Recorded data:
════
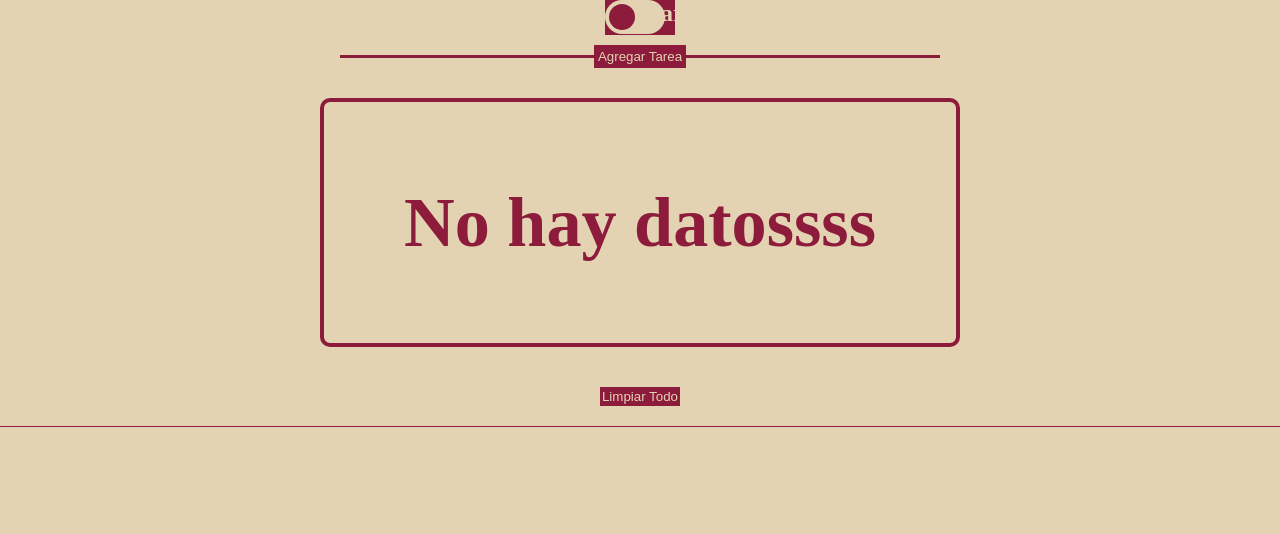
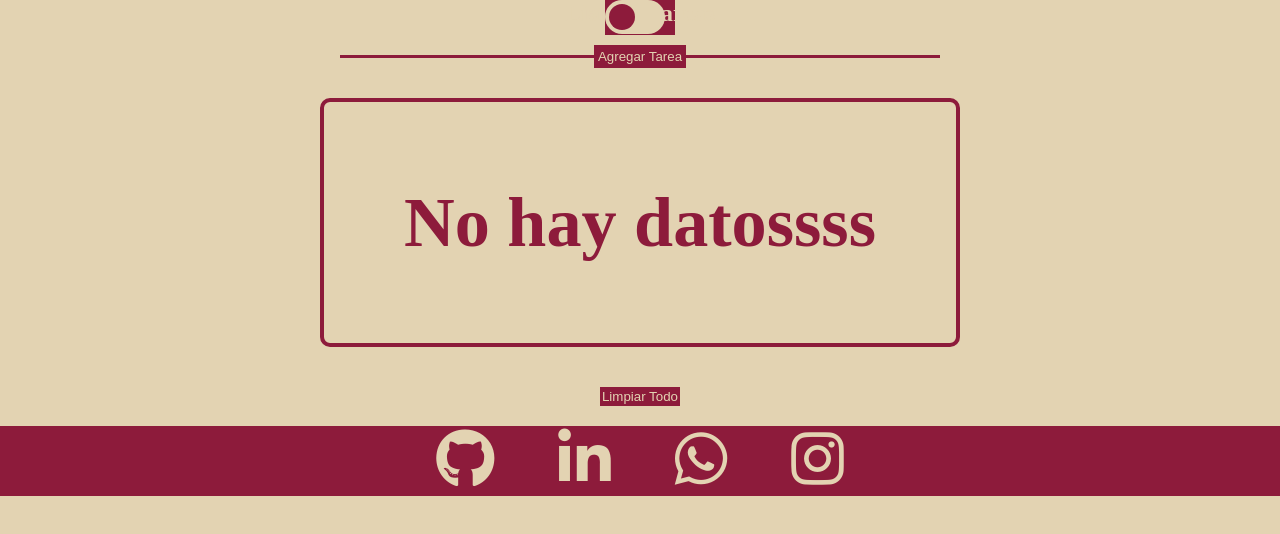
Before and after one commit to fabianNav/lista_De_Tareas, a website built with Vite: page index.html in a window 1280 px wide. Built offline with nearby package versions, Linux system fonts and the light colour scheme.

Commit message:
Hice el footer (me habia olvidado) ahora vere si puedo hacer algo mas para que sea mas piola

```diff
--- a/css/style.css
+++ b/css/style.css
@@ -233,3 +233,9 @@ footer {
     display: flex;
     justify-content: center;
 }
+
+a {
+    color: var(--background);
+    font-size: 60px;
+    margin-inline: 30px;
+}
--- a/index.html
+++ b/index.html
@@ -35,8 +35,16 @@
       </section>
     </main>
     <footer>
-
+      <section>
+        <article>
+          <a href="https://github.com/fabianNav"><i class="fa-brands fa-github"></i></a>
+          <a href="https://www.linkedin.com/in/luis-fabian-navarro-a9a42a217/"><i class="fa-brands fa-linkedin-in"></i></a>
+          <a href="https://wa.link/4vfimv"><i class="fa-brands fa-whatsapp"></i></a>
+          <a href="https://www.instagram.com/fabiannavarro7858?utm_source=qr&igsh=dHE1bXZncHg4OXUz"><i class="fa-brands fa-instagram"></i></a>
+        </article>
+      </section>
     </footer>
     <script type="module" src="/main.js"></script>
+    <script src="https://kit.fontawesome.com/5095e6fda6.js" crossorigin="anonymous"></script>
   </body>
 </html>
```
════
Exactly how many lines in the records above hold the string "index"? Reply with that number only.

3